The term opposite is the preferred term in the Munsell Color System because it is simple and self-explanatory, as can be seen by reference to the above diagram, where each Hue on the circle will be found directly opposite another Hue.
Thus a straight line drawn from Red on the circle of Hues through the neutral pole will pass through Blue-Green, its opposite or complementary color. A line from Yellow through the neutral pole will pass through Purple-Blue and so on throughout the whole circle. It should be noted that each of the simple Hues (Red, Purple, Blue, Green and Yellow) falls opposite a compound Hue (Blue-Green, Green-Yellow, Yellow-Red, etc.). Now two colors which are opposite to each other are not only farthest apart upon the diagram, but are in actual use the most strongly contrasting. It does not matter at which point we draw the line, whether it is from one of the regular Hues or from a point between two regular Hues, if it passes through the center, it will fall upon the Hue or intermediary Hue which is its strongest contrast. This may be easier to visualize if we imagine the spindle indicated on the diagram as pivoted on the neutral pole and movable to any point on the circle.
It may be asked how it is determined that these colors which fall opposite to one another on the scale of Hue, are, in fact, the most strongly contrasting colors.
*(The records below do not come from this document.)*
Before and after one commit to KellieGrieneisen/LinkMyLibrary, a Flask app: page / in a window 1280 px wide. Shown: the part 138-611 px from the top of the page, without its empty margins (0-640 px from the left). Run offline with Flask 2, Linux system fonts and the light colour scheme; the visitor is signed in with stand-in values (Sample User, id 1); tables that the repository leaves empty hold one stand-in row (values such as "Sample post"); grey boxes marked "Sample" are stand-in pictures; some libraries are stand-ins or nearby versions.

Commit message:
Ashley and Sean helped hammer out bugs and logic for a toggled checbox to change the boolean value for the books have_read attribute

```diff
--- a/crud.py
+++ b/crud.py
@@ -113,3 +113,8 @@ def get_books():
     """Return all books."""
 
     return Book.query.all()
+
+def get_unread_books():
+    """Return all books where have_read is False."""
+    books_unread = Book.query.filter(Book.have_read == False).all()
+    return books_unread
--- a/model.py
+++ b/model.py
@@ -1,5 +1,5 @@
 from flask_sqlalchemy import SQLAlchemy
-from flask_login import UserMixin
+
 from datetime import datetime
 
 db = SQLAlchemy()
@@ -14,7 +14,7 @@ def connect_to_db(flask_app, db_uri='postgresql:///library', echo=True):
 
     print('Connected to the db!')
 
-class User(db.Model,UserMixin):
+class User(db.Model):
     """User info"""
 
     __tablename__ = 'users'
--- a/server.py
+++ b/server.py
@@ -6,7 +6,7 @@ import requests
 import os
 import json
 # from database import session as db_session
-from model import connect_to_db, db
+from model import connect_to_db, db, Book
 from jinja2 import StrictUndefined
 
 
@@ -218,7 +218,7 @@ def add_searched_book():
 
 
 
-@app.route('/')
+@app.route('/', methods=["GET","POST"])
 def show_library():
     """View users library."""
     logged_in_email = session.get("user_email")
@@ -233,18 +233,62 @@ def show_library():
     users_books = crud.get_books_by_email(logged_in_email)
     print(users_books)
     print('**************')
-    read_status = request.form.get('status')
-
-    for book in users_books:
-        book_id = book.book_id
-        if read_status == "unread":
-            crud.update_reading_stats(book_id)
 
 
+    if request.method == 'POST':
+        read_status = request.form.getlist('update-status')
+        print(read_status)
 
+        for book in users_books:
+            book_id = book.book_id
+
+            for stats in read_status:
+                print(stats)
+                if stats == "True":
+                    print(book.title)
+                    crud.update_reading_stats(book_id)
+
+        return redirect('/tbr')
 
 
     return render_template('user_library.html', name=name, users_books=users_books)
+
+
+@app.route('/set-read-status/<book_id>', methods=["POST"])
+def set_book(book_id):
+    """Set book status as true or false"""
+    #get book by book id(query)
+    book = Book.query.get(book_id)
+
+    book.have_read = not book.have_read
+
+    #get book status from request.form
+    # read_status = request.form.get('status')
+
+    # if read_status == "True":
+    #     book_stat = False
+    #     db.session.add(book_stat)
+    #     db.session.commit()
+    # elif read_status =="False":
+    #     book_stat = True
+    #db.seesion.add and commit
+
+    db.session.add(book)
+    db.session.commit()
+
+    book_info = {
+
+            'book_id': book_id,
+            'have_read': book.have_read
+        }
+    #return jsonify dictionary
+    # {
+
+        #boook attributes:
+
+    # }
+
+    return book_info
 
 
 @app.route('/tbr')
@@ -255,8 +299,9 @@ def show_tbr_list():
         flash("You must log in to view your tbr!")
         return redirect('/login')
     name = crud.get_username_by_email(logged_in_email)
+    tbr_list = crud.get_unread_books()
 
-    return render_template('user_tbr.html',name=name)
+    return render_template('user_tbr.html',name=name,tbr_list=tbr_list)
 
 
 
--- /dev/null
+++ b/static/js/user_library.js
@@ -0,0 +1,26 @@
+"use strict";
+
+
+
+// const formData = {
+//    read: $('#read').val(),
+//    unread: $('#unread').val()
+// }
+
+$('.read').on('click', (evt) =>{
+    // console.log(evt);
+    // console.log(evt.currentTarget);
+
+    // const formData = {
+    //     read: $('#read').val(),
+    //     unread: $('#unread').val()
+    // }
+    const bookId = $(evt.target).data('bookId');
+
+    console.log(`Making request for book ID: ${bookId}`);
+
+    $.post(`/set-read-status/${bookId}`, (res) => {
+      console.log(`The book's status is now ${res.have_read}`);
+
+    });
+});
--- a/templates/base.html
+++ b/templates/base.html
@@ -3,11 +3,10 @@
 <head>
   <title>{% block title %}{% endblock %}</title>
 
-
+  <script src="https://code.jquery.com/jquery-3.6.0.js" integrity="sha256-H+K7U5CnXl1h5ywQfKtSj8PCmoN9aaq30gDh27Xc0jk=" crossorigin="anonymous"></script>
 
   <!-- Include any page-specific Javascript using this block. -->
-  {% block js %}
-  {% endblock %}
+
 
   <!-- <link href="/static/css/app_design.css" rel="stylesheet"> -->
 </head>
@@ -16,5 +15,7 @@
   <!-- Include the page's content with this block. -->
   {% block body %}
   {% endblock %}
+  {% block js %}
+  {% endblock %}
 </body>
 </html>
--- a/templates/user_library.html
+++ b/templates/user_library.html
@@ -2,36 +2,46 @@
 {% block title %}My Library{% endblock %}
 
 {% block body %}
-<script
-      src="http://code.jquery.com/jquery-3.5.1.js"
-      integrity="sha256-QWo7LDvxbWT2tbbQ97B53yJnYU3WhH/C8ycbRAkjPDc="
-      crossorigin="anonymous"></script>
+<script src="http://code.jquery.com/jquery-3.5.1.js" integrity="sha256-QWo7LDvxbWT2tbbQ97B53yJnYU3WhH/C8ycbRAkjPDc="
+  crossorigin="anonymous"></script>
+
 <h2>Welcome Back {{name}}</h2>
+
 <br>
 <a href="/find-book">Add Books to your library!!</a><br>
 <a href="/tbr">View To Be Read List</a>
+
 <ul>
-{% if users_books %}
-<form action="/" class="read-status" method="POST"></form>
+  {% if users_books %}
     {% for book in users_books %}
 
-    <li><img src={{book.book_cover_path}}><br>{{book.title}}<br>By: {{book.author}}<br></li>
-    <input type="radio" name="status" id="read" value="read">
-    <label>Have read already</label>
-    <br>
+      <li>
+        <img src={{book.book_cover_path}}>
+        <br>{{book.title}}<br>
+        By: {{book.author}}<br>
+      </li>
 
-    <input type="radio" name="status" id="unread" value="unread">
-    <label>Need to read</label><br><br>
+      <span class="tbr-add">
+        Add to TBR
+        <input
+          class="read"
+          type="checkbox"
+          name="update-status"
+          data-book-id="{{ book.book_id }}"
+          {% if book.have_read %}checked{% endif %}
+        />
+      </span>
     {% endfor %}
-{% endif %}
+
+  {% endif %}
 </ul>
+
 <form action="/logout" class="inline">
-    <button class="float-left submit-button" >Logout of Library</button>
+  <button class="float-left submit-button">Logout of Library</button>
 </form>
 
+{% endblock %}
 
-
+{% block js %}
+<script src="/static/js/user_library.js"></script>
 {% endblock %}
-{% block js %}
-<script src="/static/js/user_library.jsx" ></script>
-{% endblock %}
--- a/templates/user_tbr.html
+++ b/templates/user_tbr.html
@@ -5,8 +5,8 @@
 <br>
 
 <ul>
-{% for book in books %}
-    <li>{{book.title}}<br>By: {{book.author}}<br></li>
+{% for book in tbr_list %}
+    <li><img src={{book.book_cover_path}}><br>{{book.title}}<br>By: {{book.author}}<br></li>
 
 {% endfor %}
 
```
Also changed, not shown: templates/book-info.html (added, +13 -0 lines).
The answer to this question will serve to demonstrate the logical foundation of the Munsell Color System. When any two colors are truly opposite (at the point of strongest contrast), their admixture* will produce a perfectly neutral gray. Though this may be accepted as indisputable, it can be easily proven with scientific accuracy by arranging two opposite colors on a disc in proportions relative to the Chroma strength of each and revolving them with such rapidity that we cannot see them separately and they become mixed. If they are truly opposite, they will unite in a perfect gray. Therefore, working back from this fact, the scale of Hue has been so composed that those colors which when mixed with each other do actually make gray, are placed directly opposite on a line running through the neutral gray pole.
Another question which may arise is - what will take place if we draw a straight line between two Hues which are not opposites and what would be the result of the admixture of them? This can best be answered by the diagram below, where three different lines have been drawn, none of them going through the neutral center. These lines, it will be seen at once, cross points which are not neutral, but are nearer to one or another of the Hues lying between the ones from which the lines are drawn. The result of the admixture obtained is seen in the diagram. This will be sufficient to further demonstrate the simplicity and logic of the Munsell Color System and to suggest to the reader other interesting examples of it.